What’s Appleton Serving the community for over 110 years, Appleton Public Library currently operates from an 85,000 square foot facility at 225 N. Oneida Street. Established under state law by the City of Appleton, APL is governed by a nine-member citizen Board of Trustees.

Movies

1

American Hustle

3

Saving Mr. Banks

5

APL houses and serves as resource library for the Outagamie Waupaca Library System (OWLS), a federated system of 16 member libraries.

Appleton Public Library Phone Numbers Administration.........................(920) 832-6170 Children’s Desk........................ (920) 832-6187 Circulation Desk......................(920) 832-6179 Information Desk.....................(920) 832-6177 Reference Desk......................(920) 832-6173

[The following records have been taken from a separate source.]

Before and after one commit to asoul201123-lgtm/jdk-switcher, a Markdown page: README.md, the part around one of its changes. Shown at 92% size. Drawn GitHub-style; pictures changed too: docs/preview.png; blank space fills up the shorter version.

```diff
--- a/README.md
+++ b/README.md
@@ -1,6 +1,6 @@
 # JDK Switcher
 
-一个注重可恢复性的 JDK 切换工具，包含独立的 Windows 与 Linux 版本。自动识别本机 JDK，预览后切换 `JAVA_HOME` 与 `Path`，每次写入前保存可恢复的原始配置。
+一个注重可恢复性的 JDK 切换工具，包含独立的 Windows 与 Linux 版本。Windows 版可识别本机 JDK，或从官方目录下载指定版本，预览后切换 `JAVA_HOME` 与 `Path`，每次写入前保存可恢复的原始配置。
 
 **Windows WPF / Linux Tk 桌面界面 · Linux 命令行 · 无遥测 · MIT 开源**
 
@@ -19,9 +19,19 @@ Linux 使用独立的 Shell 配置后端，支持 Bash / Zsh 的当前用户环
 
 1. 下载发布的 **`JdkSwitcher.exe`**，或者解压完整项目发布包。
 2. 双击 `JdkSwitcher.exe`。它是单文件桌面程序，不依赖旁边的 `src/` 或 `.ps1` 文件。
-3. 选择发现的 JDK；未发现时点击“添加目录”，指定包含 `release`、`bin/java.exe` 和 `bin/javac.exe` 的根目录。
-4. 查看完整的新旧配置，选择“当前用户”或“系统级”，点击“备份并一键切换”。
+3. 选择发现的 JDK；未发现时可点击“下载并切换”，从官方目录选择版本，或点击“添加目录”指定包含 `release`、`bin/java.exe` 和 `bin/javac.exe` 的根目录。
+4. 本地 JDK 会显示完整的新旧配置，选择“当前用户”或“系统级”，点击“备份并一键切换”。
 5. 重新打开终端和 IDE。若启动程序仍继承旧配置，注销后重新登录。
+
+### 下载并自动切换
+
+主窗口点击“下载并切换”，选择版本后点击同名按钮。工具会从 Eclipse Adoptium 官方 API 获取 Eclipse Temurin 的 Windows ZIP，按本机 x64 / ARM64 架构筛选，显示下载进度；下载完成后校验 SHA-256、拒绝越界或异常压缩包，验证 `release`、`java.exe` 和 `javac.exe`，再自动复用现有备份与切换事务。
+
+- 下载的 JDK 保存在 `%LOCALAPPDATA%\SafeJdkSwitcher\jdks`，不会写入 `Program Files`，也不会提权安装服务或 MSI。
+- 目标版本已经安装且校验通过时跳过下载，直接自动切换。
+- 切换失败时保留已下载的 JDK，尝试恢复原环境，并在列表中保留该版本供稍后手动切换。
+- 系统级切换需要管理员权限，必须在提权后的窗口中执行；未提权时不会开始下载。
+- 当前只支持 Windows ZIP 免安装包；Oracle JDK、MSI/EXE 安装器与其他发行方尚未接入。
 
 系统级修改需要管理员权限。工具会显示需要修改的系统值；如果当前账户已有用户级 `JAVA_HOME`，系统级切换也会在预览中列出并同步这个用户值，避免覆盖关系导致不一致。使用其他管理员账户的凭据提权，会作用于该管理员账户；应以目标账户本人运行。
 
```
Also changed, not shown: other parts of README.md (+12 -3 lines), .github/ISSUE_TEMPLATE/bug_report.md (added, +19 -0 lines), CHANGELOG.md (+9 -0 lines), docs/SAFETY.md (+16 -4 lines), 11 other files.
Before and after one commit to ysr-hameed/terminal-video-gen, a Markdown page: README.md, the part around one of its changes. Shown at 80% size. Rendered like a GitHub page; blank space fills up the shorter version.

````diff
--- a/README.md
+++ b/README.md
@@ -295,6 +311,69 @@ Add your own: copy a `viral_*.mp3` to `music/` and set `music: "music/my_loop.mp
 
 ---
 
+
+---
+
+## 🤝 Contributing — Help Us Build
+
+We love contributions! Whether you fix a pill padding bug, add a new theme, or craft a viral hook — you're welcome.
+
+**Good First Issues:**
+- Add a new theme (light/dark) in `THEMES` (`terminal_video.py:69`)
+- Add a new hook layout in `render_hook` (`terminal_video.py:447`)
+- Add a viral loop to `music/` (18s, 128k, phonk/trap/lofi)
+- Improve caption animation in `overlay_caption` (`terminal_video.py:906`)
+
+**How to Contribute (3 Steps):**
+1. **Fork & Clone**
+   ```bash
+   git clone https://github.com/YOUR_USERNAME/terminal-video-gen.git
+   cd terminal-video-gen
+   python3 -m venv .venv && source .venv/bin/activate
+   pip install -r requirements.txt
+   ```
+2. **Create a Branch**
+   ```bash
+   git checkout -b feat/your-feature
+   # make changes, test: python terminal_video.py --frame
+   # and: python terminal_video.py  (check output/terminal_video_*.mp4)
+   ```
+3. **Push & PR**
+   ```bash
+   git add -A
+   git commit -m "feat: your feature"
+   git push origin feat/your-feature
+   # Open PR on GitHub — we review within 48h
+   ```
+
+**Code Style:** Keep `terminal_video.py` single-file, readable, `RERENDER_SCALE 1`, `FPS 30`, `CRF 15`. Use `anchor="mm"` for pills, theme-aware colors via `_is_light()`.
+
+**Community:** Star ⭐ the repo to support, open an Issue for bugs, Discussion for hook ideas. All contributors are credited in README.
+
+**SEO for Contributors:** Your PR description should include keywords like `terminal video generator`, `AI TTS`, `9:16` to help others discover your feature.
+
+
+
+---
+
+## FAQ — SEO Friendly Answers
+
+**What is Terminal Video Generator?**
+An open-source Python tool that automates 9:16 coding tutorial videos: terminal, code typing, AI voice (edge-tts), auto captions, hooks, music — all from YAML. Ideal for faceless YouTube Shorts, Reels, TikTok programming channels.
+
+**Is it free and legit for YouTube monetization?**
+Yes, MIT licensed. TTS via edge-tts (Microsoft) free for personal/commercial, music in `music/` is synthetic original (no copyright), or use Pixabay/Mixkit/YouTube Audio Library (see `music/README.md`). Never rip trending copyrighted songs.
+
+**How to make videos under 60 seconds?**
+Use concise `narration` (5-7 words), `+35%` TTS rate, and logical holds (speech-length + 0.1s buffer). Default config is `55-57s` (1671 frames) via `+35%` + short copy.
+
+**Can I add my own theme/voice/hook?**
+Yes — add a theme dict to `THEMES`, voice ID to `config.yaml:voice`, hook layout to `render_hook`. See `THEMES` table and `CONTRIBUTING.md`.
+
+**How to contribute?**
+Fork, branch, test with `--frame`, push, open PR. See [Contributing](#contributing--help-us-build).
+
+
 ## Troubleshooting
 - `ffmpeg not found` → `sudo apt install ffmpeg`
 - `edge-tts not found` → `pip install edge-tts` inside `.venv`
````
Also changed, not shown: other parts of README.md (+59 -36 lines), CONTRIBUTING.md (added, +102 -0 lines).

Appleton Public Library Summer Hours Monday.............................. 9:00 am - 8:00 pm Tuesday.............................. 9:00 am - 8:00 pm Wednesday....................... 9:00 am - 8:00 pm Thursday............................. 9:00 am - 8:00 pm Friday.................................. 9:00 am - 6:00 pm Saturday............................. 9:00 am - 1:00 pm Sunday................................ Closed

Appleton Public Library Upcoming Closures

12 Years a Slave

2

4

Gravity

What’s Appleton

Listening To?

Music

1

Bad Blood Bastille

3

AM Arctic Monkeys

5

Marshall Mathers Eminem

Independence Day...............................July 4 Labor Day...................................September 1

Frozen Soundtrack

www.apl.org info@apl.org | refquest@apl.org

Frozen

2

Night Visions Imagine Dragons

4

After the Disco Broken Bells

Interested in one of these items? Call 832-6177 to place your hold today! Fine Print • Summer 2014 | 19


Appleton Public Library Friends of Appleton Public Library 225 N Oneida Street Appleton, WI 54911 (920) 832-6177 www.apl.org

Fine Print SUMMER 2014

APPLETON PUBLIC LIBRARY | FRIENDS OF APPLETON PUBLIC LIBRARY

Be a Friend Today!

All new or increased gifts to the Friends of APL will be matched by a generous donation from the Salmon Foundation. This means your $25 gift will equal $50. Your $100 gift will equal $200. We invite you to consider adding a donation to your summer giving today!

Visit www.apl.org/friends for more information

Building on Success


Summer 2014 Newsletter